Beware - Barber's pole is lurking
“How does barber’s pole infection kill so many sheep?”
Having some knowledge of barber's pole worm (Haemonchus contortus), and its debilitating effect on sheep mobs is vital to combatting the disease. Barber’s pole is a seasonal worm which tends to overwinter as low numbers of adults in sheep, only to feature as disease outbreaks in the warm moist late summer period.
A barber’s pole outbreak can be prevented by having a parasite management plan incorporating the provision of low parasite larvae pasture and a structured drenching programme over the summer period.

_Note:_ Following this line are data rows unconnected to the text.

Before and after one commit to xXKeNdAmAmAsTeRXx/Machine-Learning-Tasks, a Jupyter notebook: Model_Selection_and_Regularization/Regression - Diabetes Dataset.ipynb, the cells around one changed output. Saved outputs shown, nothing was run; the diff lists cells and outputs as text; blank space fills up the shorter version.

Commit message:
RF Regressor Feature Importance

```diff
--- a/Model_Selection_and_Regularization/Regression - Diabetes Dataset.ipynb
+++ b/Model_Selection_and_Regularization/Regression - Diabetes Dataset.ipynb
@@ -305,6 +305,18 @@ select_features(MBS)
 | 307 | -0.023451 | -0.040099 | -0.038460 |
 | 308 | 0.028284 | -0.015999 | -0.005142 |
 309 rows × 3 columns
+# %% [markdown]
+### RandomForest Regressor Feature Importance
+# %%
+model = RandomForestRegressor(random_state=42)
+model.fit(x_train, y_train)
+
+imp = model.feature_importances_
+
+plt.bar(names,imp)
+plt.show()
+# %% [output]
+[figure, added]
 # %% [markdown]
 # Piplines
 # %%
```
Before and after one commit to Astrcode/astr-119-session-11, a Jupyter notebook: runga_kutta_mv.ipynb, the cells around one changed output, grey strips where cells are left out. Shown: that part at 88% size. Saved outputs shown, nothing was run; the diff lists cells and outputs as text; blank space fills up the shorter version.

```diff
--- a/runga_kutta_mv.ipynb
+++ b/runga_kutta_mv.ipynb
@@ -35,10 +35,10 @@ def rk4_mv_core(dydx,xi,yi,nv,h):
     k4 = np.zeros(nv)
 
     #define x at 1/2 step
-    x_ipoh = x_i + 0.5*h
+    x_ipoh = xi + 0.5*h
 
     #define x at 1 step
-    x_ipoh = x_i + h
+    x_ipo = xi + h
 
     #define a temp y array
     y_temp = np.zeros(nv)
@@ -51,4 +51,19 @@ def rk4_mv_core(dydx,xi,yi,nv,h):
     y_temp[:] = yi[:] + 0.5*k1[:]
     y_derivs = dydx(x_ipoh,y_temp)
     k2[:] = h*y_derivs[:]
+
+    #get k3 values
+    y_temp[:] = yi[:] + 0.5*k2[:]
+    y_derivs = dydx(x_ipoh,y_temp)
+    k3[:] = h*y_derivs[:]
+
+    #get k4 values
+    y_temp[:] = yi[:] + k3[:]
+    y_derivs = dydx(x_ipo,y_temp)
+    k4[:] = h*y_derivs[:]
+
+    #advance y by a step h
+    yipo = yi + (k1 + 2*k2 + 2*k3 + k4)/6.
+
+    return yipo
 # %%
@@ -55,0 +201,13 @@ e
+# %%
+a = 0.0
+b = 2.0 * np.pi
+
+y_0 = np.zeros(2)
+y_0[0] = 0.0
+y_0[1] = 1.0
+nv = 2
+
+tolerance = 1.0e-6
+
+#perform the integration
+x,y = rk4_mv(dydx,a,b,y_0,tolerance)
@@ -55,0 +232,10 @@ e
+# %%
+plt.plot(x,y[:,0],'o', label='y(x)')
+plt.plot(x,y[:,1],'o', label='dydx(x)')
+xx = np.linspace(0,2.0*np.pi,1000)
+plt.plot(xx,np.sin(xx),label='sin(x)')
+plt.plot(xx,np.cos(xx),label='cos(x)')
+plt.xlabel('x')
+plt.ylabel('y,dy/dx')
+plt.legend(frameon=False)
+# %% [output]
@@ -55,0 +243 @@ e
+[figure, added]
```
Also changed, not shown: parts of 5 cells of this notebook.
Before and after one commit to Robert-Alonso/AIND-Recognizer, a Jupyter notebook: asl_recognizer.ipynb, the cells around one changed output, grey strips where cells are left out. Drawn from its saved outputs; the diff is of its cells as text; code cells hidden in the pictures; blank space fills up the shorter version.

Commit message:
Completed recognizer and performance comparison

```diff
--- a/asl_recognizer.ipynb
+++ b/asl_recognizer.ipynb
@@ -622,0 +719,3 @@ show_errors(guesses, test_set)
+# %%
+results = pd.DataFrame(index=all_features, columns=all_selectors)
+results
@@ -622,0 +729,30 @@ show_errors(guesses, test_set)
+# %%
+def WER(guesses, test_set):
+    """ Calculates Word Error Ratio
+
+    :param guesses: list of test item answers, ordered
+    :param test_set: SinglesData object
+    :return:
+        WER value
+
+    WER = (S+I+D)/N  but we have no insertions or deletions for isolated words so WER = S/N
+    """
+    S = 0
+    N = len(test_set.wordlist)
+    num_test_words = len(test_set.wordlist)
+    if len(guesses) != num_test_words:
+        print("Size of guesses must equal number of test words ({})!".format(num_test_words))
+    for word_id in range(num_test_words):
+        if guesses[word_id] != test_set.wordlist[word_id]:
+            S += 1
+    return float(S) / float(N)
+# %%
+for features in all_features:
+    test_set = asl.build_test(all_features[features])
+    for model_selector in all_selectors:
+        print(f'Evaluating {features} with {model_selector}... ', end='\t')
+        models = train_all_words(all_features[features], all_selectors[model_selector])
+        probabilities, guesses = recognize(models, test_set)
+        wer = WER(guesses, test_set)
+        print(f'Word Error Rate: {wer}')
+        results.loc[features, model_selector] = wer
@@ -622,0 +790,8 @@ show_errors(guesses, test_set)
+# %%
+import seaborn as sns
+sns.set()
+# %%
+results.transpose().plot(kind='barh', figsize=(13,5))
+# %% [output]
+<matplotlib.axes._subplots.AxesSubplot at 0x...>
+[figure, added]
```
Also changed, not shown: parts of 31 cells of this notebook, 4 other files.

- Firstly, the long uterus of the female worm may produce thousands of eggs per day - up to 10,000. Also, given ideal sub- tropical conditions, they can grow to infective larvae in just one week.
- Secondly, unlike most intestinal worm species, large intakes of worm larvae can literally bleed a sheep to death before they even lay a single egg.
You cannot rely on faecal egg counting.
Sheep, particularly lambs, but all ages of sheep, may succumb if faced with a large larval intake, and need to be observed for classical blood loss signs like lethargy and paleness of the eyes and gums. Barber's pole outbreak is literally an infection of blood sucking worms.
Barber’s pole worm is an easy worm to kill, but given the short reproductive cycle of this species, sheep can become reinfected in a short space of time (within a normal three-week drench interval). It is for this reason that certain long-acting products including closantel and/or moxidectin as single actives or combinations are marketed for combatting this parasite. These can give up to 49 days protection. There are however a few caveats when drenching for barber’s pole, such as long withholding times and the possibility of outbreaks of other worm species during the payout period.
Please contact your vet if this is an issue for you.